__TASK PROMPT__. Please output the data exactly, minus pictures.

(Web page revision data)

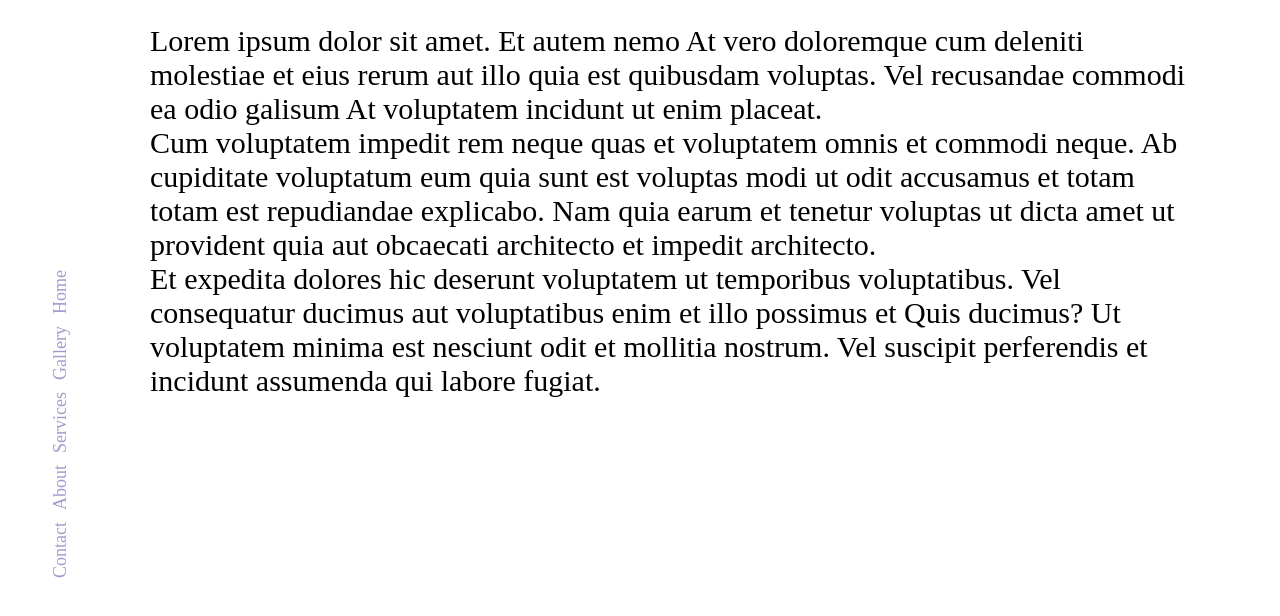
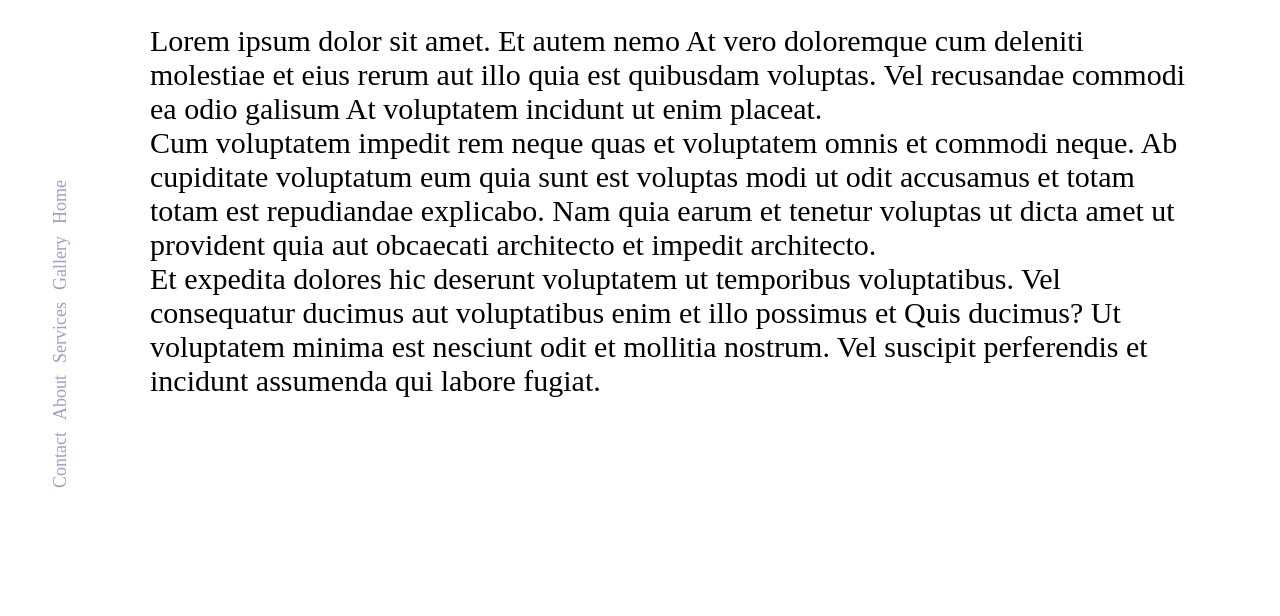
Before and after one commit to Sammyue/Halorado-Web, a plain HTML site: page Header/index.html in a window 1280 px wide. Shown: the part 66-682 px from the top of the page. Drawn offline with Linux system fonts and the light colour scheme.

Commit message:
added header transition effect

```diff
--- a/Header/index.html
+++ b/Header/index.html
@@ -9,6 +9,10 @@
 </head>
 <body>
     <!--Heading includs both the logo and the contact (fixed)-->
+    <!-- ****************************************************************** -->
+    <!--                             HEADER                                 -->
+    <!-- ****************************************************************** -->
+
     <section class="header">
         <div class="logo">
             <a href="#"><img src="../home/Home/Imag/Logo.png" width="60"></a>
@@ -25,7 +29,13 @@
             <a href="#" class="fa fa-envelope"> Loremipsum@conset.com</a>
             <a href="#" class="fa fa-weixin"> haloradostudio</a>
         </nav>
-
+        <nav class="nav-sidebar-container">
+            <div class="nav-sidebar"><a href="#">Home</a></div>
+            <div class="nav-sidebar"><a href="#">Gallery</a></div>
+            <div class="nav-sidebar"><a href="#">Services</a></div>
+            <div class="nav-sidebar"><a href="#">About</a></div>
+            <div class="nav-sidebar"><a href="#">Contact</a></div>
+        </nav>
         <div class="togglebox">
             <nav class="nav-contact-icon">
                 <a href="#" class="fa fa-instagram"></a>
--- a/Header/stylesheet.css
+++ b/Header/stylesheet.css
@@ -22,19 +22,43 @@ body {
     background: rgba(255,255,255,1);
 }
 
-/* navigation items */
+/* navigation before toggle */
 nav.nav-container {
-    display: none;
+    display: flex;
+    flex-direction: column;
+    justify-content: center;
+    align-items: center;
+    position: fixed;
+    left: 0;
+    top: 80;
+    width: 100%;
+    height: 0%;
+    overflow: hidden;
+    background: rgba(157,158,206,0.97);
+    transition: all 0.5s ease 0s;
+}
+
+nav.nav-container div.nav {
+    display: flex;
+}
+
+nav.nav-container div.nav a {
+    text-decoration: none;
+    padding: 20px;
+    color: white;
+    font-size: 20px;
+    font-weight: normal;
 }
 
 nav.nav-contact {
     display: none;
 }
 
-.togglebox {
-    display: flex;
+nav.nav-sidebar-container {
+    display: none;
 }
 
+/* contact icons */
 nav.nav-contact-icon a {
     position: relative;
     right: 10;
@@ -70,6 +94,9 @@ nav.nav-container.active div.nav a {
     font-weight: normal;
 }
 
+.togglebox {
+    display: flex;
+}
 
 /* hide checkbox */
 input#hamburger {
@@ -102,7 +129,6 @@ div.bars-container.active span:nth-child(1){
 div.bars-container.active span:nth-child(3){
     transform: translateY(-8px) rotate(-45deg);
 }
-/* for desktop responsiveness */
 
 .main {
     padding: 90px 80px 10px 150px;
@@ -113,17 +139,17 @@ div.bars-container.active span:nth-child(3){
     font-size: 30px;
 }
 
-
+/* for desktop responsiveness */
 @media only screen and (min-width: 991px) {
-    nav.nav-container {
+    nav.nav-sidebar-container {
         display: block;
         position: fixed;
         width: 10%;
-        bottom: 150px;
         left: 0px;
+        top: 30%;
     }
 
-    div.nav {
+    div.nav-sidebar {
         position: relative;
         writing-mode: vertical-rl;
         -webkit-transform: translateX(50px) rotate(180deg);
@@ -131,7 +157,7 @@ div.bars-container.active span:nth-child(3){
     }
 
 
-    div.nav a {
+    div.nav-sidebar a {
         text-decoration: none;
         font-family: Mr Eaves San OT;
         font-weight: normal;
```
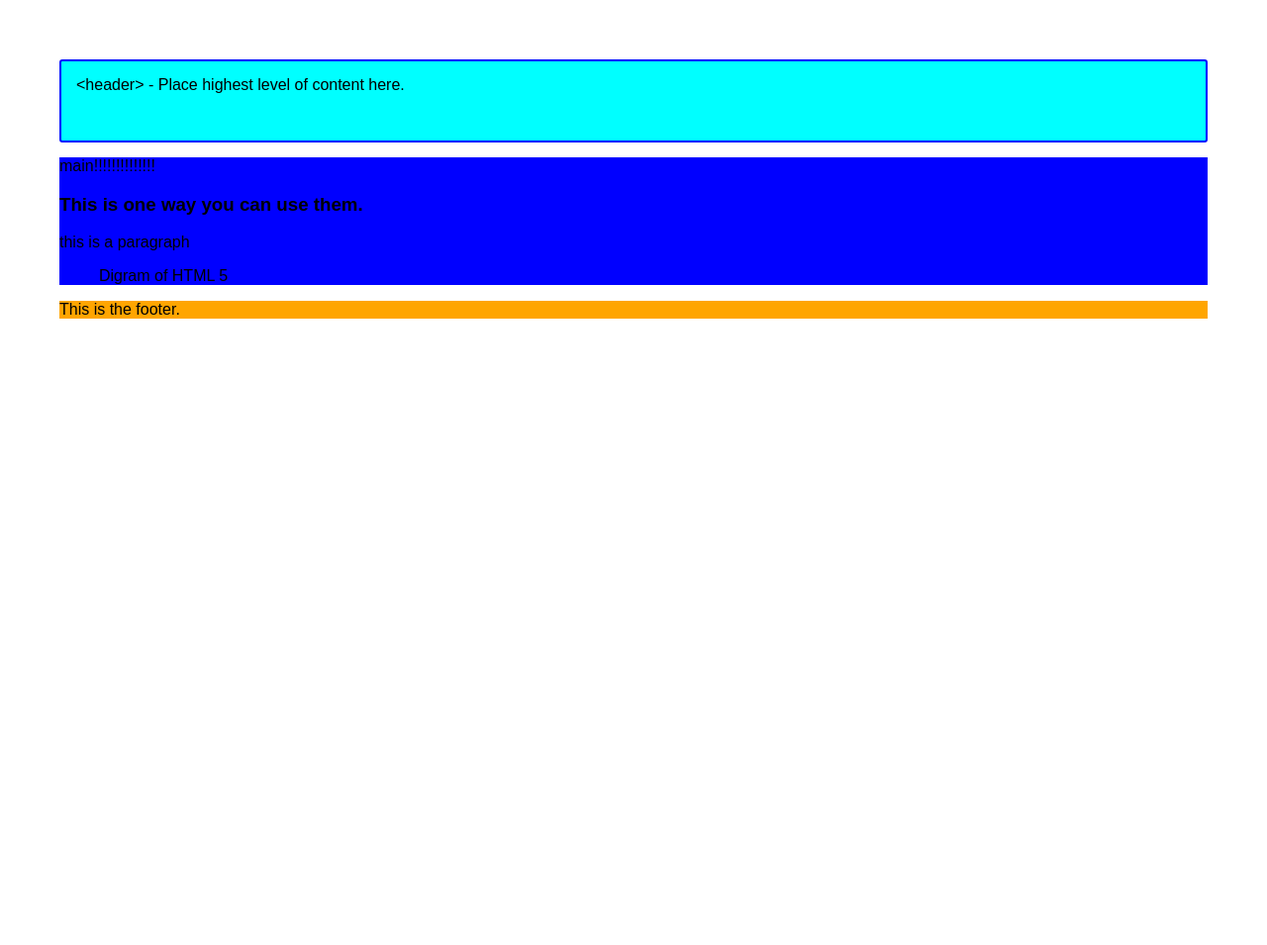
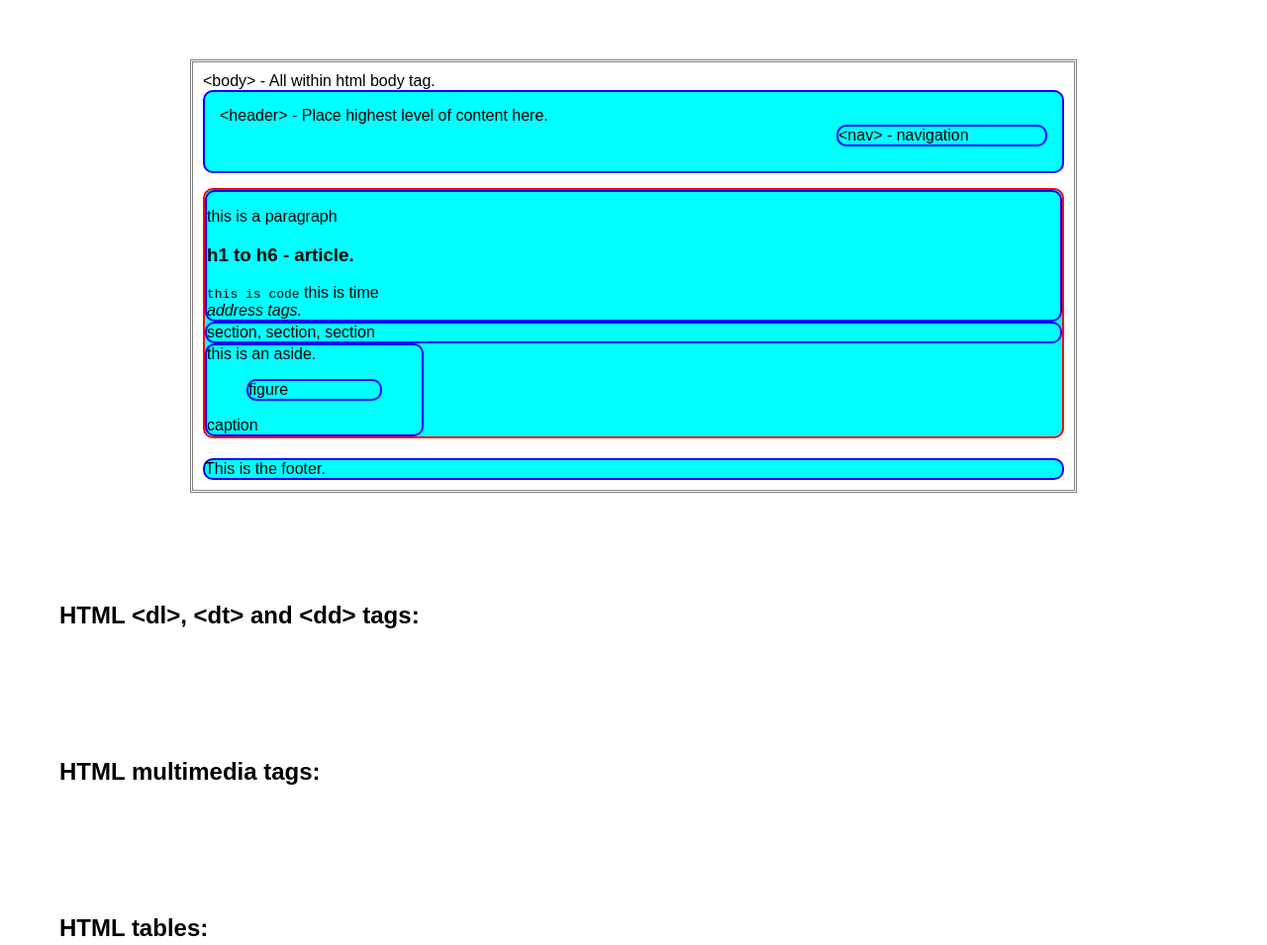
Before and after one commit to kurtGithubOK/MyExamples, a plain HTML site: page src/html/semanticHTML.html in a window 1280 px wide. Shown: the top 955 px of the page at 99% size. Before the commit the page ends 800 px from the top, so only its background shows below. Drawn offline with Linux system fonts and the light colour scheme.

Commit message:
Finish framing from outside in.

```diff
--- a/src/assets/css/semanticHTML.css
+++ b/src/assets/css/semanticHTML.css
@@ -1,6 +1,13 @@
 body {
     font-family: Arial, Helvetica, sans-serif;
     margin: 60px;
+}
+
+.container {
+    width: 75%;
+    margin: auto;
+    border: double gray 3px;
+    padding: 10px;
 }
 
 header {
@@ -9,21 +16,55 @@ header {
     height: 50px;
     padding: 15px;
     border: blue double 2px;
-    border-radius: 3px;
+    border-radius: 10px;
+}
+
+nav {
+    border: blue double 2px;
+    border-radius: 10px;
+    width: 25%;
+    margin-left: auto;
 }
 
 main {
-    background-color: blue;
+    background-color: aqua;
+    border: red double 2px;
+    border-radius: 10px;
+    margin-bottom: 20px;
+}
+
+article {
+    background-color: aqua;
+    border: blue double 2px;
+    border-radius: 10px;
+
+}
+
+section {
+    background-color: aqua;
+    border: blue double 2px;
+    border-radius: 10px;
 
 }
 
 aside {
-    background-color: red;
+    background-color: aqua;
+    border: blue double 2px;
+    border-radius: 10px;
+    width: 25%;
+}
+
+figure {
+    background-color: aqua;
+    border: blue double 2px;
+    border-radius: 10px;
 
 }
 
 footer {
-    background-color: orange;
+    border: blue double 2px;
+    background-color: aqua;
+    border-radius: 10px;
 
 }
 
--- a/src/html/semanticHTML.html
+++ b/src/html/semanticHTML.html
@@ -9,20 +9,52 @@
 
 <body>
   <div class="container">
-    <header>&lt;header&gt; - Place highest level of content here.</header>
+    &lt;body&gt; - All within html body tag.
+    <header>&lt;header&gt; - Place highest level of content here.
+        <nav>&lt;nav&gt; - navigation</nav>
+    </header>
     <main>
-      main!!!!!!!!!!!!!!
-      <article>
-        <h3>This is one way you can use them.</h3>
-        <p>this is a paragraph</p>
 
 
-        <figure>Digram of HTML 5</figure>
+      <article>
+        <p>this is a paragraph</p>
+        <h3>h1 to h6 - article.</h3>
+        <code>this is code</code>
+        <time>this is time</time>
+        <address>address tags.</address>
+      </article>
+      <section>section, section, section</section>
+      <aside>this is an aside.
+          <figure>figure</figure>
+          <caption>caption</caption>
+        </aside>
 
-      </article>
+
+
     </main>
     <footer>This is the footer.</footer>
   </div>
+
+  <br/><br/><br/><br/><br/>
+  <h2>HTML &lt;dl&gt;, &lt;dt&gt; and &lt;dd&gt; tags:</h2>
+
+
+  <br/><br/><br/><br/><br/>
+  <h2>HTML multimedia tags:</h2>
+
+
+  <br/><br/><br/><br/><br/>
+  <h2>HTML tables:</h2>
+
+
+  <br/><br/><br/><br/><br/>
+  <h2>HTML forms:</h2>
+
+
+
+
+
+
+
 </body>
-
 </html>
```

__RESULT OF THE TASK__.
Before and after one commit to Sammyue/Halorado-Web, a plain HTML site: page Header/index.html in a window 1280 px wide. Shown: the part 66-682 px from the top of the page. Drawn offline with Linux system fonts and the light colour scheme.

Commit message:
added header transition effect

```diff
--- a/Header/index.html
+++ b/Header/index.html
@@ -9,6 +9,10 @@
 </head>
 <body>
     <!--Heading includs both the logo and the contact (fixed)-->
+    <!-- ****************************************************************** -->
+    <!--                             HEADER                                 -->
+    <!-- ****************************************************************** -->
+
     <section class="header">
         <div class="logo">
             <a href="#"><img src="../home/Home/Imag/Logo.png" width="60"></a>
@@ -25,7 +29,13 @@
             <a href="#" class="fa fa-envelope"> Loremipsum@conset.com</a>
             <a href="#" class="fa fa-weixin"> haloradostudio</a>
         </nav>
-
+        <nav class="nav-sidebar-container">
+            <div class="nav-sidebar"><a href="#">Home</a></div>
+            <div class="nav-sidebar"><a href="#">Gallery</a></div>
+            <div class="nav-sidebar"><a href="#">Services</a></div>
+            <div class="nav-sidebar"><a href="#">About</a></div>
+            <div class="nav-sidebar"><a href="#">Contact</a></div>
+        </nav>
         <div class="togglebox">
             <nav class="nav-contact-icon">
                 <a href="#" class="fa fa-instagram"></a>
--- a/Header/stylesheet.css
+++ b/Header/stylesheet.css
@@ -22,19 +22,43 @@ body {
     background: rgba(255,255,255,1);
 }
 
-/* navigation items */
+/* navigation before toggle */
 nav.nav-container {
-    display: none;
+    display: flex;
+    flex-direction: column;
+    justify-content: center;
+    align-items: center;
+    position: fixed;
+    left: 0;
+    top: 80;
+    width: 100%;
+    height: 0%;
+    overflow: hidden;
+    background: rgba(157,158,206,0.97);
+    transition: all 0.5s ease 0s;
+}
+
+nav.nav-container div.nav {
+    display: flex;
+}
+
+nav.nav-container div.nav a {
+    text-decoration: none;
+    padding: 20px;
+    color: white;
+    font-size: 20px;
+    font-weight: normal;
 }
 
 nav.nav-contact {
     display: none;
 }
 
-.togglebox {
-    display: flex;
+nav.nav-sidebar-container {
+    display: none;
 }
 
+/* contact icons */
 nav.nav-contact-icon a {
     position: relative;
     right: 10;
@@ -70,6 +94,9 @@ nav.nav-container.active div.nav a {
     font-weight: normal;
 }
 
+.togglebox {
+    display: flex;
+}
 
 /* hide checkbox */
 input#hamburger {
@@ -102,7 +129,6 @@ div.bars-container.active span:nth-child(1){
 div.bars-container.active span:nth-child(3){
     transform: translateY(-8px) rotate(-45deg);
 }
-/* for desktop responsiveness */
 
 .main {
     padding: 90px 80px 10px 150px;
@@ -113,17 +139,17 @@ div.bars-container.active span:nth-child(3){
     font-size: 30px;
 }
 
-
+/* for desktop responsiveness */
 @media only screen and (min-width: 991px) {
-    nav.nav-container {
+    nav.nav-sidebar-container {
         display: block;
         position: fixed;
         width: 10%;
-        bottom: 150px;
         left: 0px;
+        top: 30%;
     }
 
-    div.nav {
+    div.nav-sidebar {
         position: relative;
         writing-mode: vertical-rl;
         -webkit-transform: translateX(50px) rotate(180deg);
@@ -131,7 +157,7 @@ div.bars-container.active span:nth-child(3){
     }
 
 
-    div.nav a {
+    div.nav-sidebar a {
         text-decoration: none;
         font-family: Mr Eaves San OT;
         font-weight: normal;
```
Before and after one commit to kurtGithubOK/MyExamples, a plain HTML site: page src/html/semanticHTML.html in a window 1280 px wide. Shown: the top 955 px of the page at 99% size. Before the commit the page ends 800 px from the top, so only its background shows below. Drawn offline with Linux system fonts and the light colour scheme.

Commit message:
Finish framing from outside in.

```diff
--- a/src/assets/css/semanticHTML.css
+++ b/src/assets/css/semanticHTML.css
@@ -1,6 +1,13 @@
 body {
     font-family: Arial, Helvetica, sans-serif;
     margin: 60px;
+}
+
+.container {
+    width: 75%;
+    margin: auto;
+    border: double gray 3px;
+    padding: 10px;
 }
 
 header {
@@ -9,21 +16,55 @@ header {
     height: 50px;
     padding: 15px;
     border: blue double 2px;
-    border-radius: 3px;
+    border-radius: 10px;
+}
+
+nav {
+    border: blue double 2px;
+    border-radius: 10px;
+    width: 25%;
+    margin-left: auto;
 }
 
 main {
-    background-color: blue;
+    background-color: aqua;
+    border: red double 2px;
+    border-radius: 10px;
+    margin-bottom: 20px;
+}
+
+article {
+    background-color: aqua;
+    border: blue double 2px;
+    border-radius: 10px;
+
+}
+
+section {
+    background-color: aqua;
+    border: blue double 2px;
+    border-radius: 10px;
 
 }
 
 aside {
-    background-color: red;
+    background-color: aqua;
+    border: blue double 2px;
+    border-radius: 10px;
+    width: 25%;
+}
+
+figure {
+    background-color: aqua;
+    border: blue double 2px;
+    border-radius: 10px;
 
 }
 
 footer {
-    background-color: orange;
+    border: blue double 2px;
+    background-color: aqua;
+    border-radius: 10px;
 
 }
 
--- a/src/html/semanticHTML.html
+++ b/src/html/semanticHTML.html
@@ -9,20 +9,52 @@
 
 <body>
   <div class="container">
-    <header>&lt;header&gt; - Place highest level of content here.</header>
+    &lt;body&gt; - All within html body tag.
+    <header>&lt;header&gt; - Place highest level of content here.
+        <nav>&lt;nav&gt; - navigation</nav>
+    </header>
     <main>
-      main!!!!!!!!!!!!!!
-      <article>
-        <h3>This is one way you can use them.</h3>
-        <p>this is a paragraph</p>
 
 
-        <figure>Digram of HTML 5</figure>
+      <article>
+        <p>this is a paragraph</p>
+        <h3>h1 to h6 - article.</h3>
+        <code>this is code</code>
+        <time>this is time</time>
+        <address>address tags.</address>
+      </article>
+      <section>section, section, section</section>
+      <aside>this is an aside.
+          <figure>figure</figure>
+          <caption>caption</caption>
+        </aside>
 
-      </article>
+
+
     </main>
     <footer>This is the footer.</footer>
   </div>
+
+  <br/><br/><br/><br/><br/>
+  <h2>HTML &lt;dl&gt;, &lt;dt&gt; and &lt;dd&gt; tags:</h2>
+
+
+  <br/><br/><br/><br/><br/>
+  <h2>HTML multimedia tags:</h2>
+
+
+  <br/><br/><br/><br/><br/>
+  <h2>HTML tables:</h2>
+
+
+  <br/><br/><br/><br/><br/>
+  <h2>HTML forms:</h2>
+
+
+
+
+
+
+
 </body>
-
 </html>
```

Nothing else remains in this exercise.